improved 2.3% in the three months ending December to reach a
level not seen since December 1973 - 40 years ago.
Instead of a surge in export (or dairy) prices, a 2.8% fall
in import prices drove most of the improvement in the terms
Craigs Investment Partners broker Peter McIntyre said it was
important to note that falling import prices - with export
prices largely the same - increased New Zealand's
international purchasing power.
Import prices fell across the board, reflecting a rise in the
New Zealand dollar. Lower import prices kept inflation in
check, something with which the Reserve Bank would be happy.
''If we hadn't had the geopolitical risks, such as we see in
the Ukraine, the chances of our currency rebounding higher
were very strong. Risky currencies, where the kiwi is
included, have seen a loss of investor interest as bonds and
safe-haven investments have proven attractive,'' he said.
Drama in Ukraine had potential to escalate and dent investor
sentiment. Markets despised uncertainty, and political
turmoil usually added a bit of nervousness.
''Markets will likely remain focused on developments in
Ukraine over the coming days, as worries grow that Russia
could become more forceful and that some Western countries
could retaliate in some way.''
Equity markets pared some of their gains during the weekend
as investors were spooked at the emergence of Russian troops
in Crimea, and after the acting president of Ukraine,
Oleksandr Turchynov, accused Russia of following a similar
path to that which eventually led to a brief military
conflict with Georgia in 2008.
There was an acknowledgement the ''good trade times'' could
not last forever.
However, the demand for ''soft'' commodities of food was
increasing as the global economy strengthened, Mr McIntyre
New Zealand found itself in the same place as Australia was
in the days before the global financial crisis, with demand

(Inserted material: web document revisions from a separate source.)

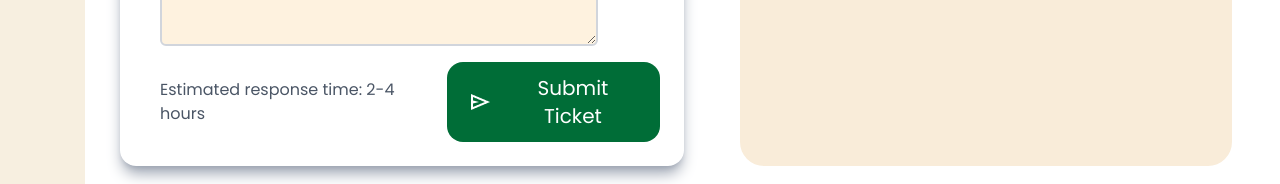
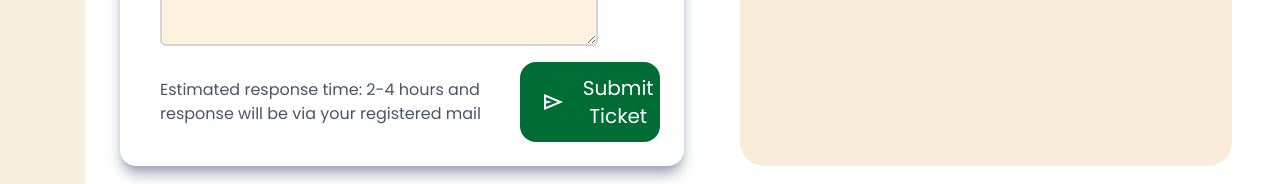
Before and after one commit to Eaman006/Turant, a Next.js app: page /home/support in a window 1280 px wide. Shown: the part 470-654 px from the top of the page. Built offline with nearby package versions, Linux system fonts and the light colour scheme; no server answers; the database is empty; sample sign-in values are in the browser's storage.

Commit message:
feat: update response time message to include notification via registered email

```diff
--- a/app/home/support/components/SupportTicketForm.tsx
+++ b/app/home/support/components/SupportTicketForm.tsx
@@ -114,7 +114,7 @@ export default function SupportTicketForm() {
           onChange={(e) => setTicketMessage(e.target.value)}
         ></textarea>
         <div className='m-2 p-2 flex justify-between items-center mt-auto'>
-          <div className='m-2 p-2 text-gray-600'>Estimated response time: 2-4 hours</div>
+          <div className='m-2 p-2 text-gray-600'>Estimated response time: 2-4 hours and response will be via your registered mail</div>
           <button
             onClick={handleSubmit}
             disabled={loading}
```
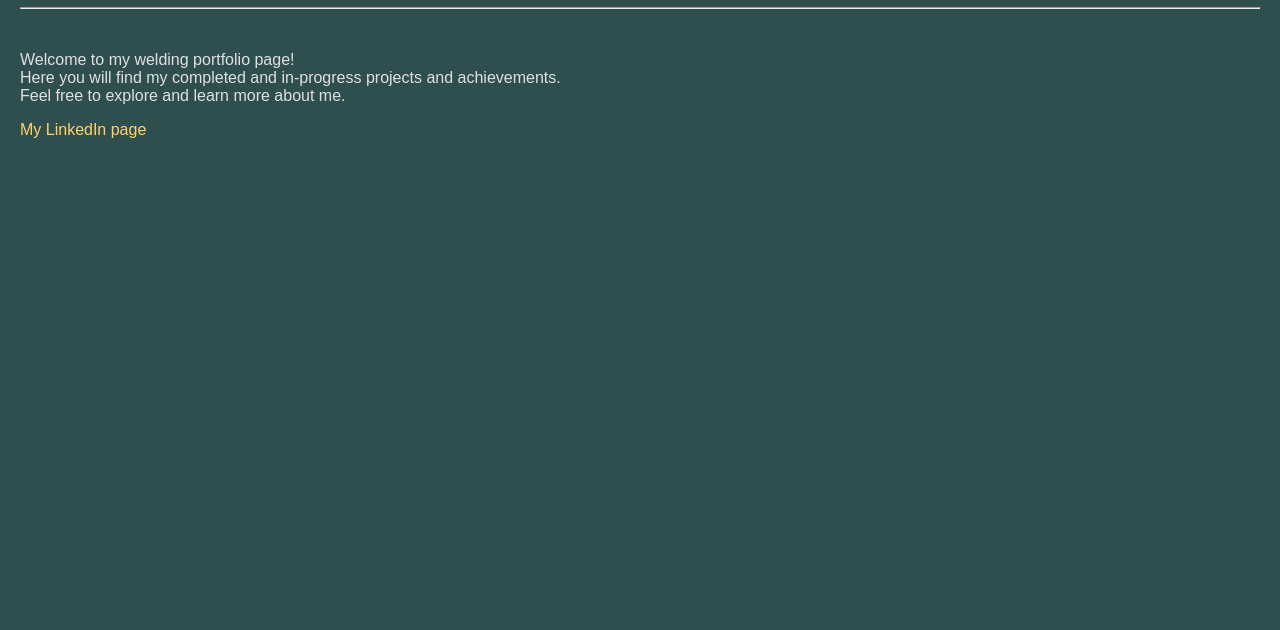
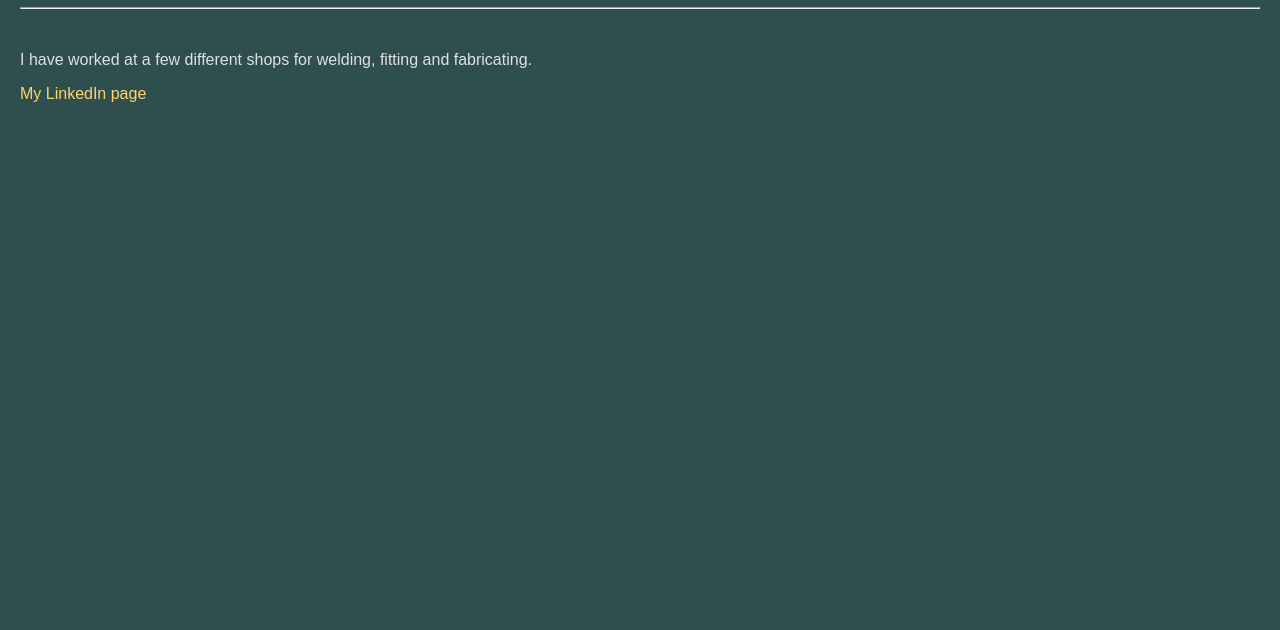
Before and after one commit to varloqy/website, a plain HTML site: page welding/index.html in a window 1280 px wide. Shown: the part 170-800 px from the top of the page. Drawn offline with Linux system fonts and the light colour scheme.

```diff
--- a/welding/index.html
+++ b/welding/index.html
@@ -23,6 +23,6 @@
     <h1>Welding Projects</h1>
     <hr>
     <br>
-    <p>Welcome to my welding portfolio page!<br> Here you will find my completed and in-progress projects and achievements.<br> Feel free to explore and learn more about me.</p>
+    <p>I have worked at a few different shops for welding, fitting and fabricating. </p>
     <a href="https://www.linkedin.com/in/evan-c-neff"> My LinkedIn page</a>
 </html>
```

for hard commodities being replaced for demand for food.
The big question to be answered was how strong could New
Zealand's currency still go as the terms of trade continued
''These latest figures will attract the attention of currency
investors around the world,'' he said.
Westpac senior economist Anne Boniface said the sky-high
terms of trade would provide a key pillar of support to
stronger growth in the New Zealand economy this year.
''We suspect a good chunk of the recent strength in the terms
of trade reflects structural changes in the drivers of New
Zealand's key exports - particularly, increased demand for
commodity goods from China and other emerging economies.
''While we expect New Zealand's terms of trade to ease in the
course of 2014, as increased global supply weighs on key
export commodity prices, over the medium term we are
optimistic sustained strength in the terms of trade will
remain a feature of the New Zealand economic landscape.''
Mr McIntyre said there had been much focus on Christchurch
and Auckland in recent months as the drivers of New Zealand's
economic growth. However, it was down to the regions when it
came to providing good terms of trade growth.
A third of New Zealand's export income came from south of the
''The Government's focus is on exports and this is where it
is all happening.''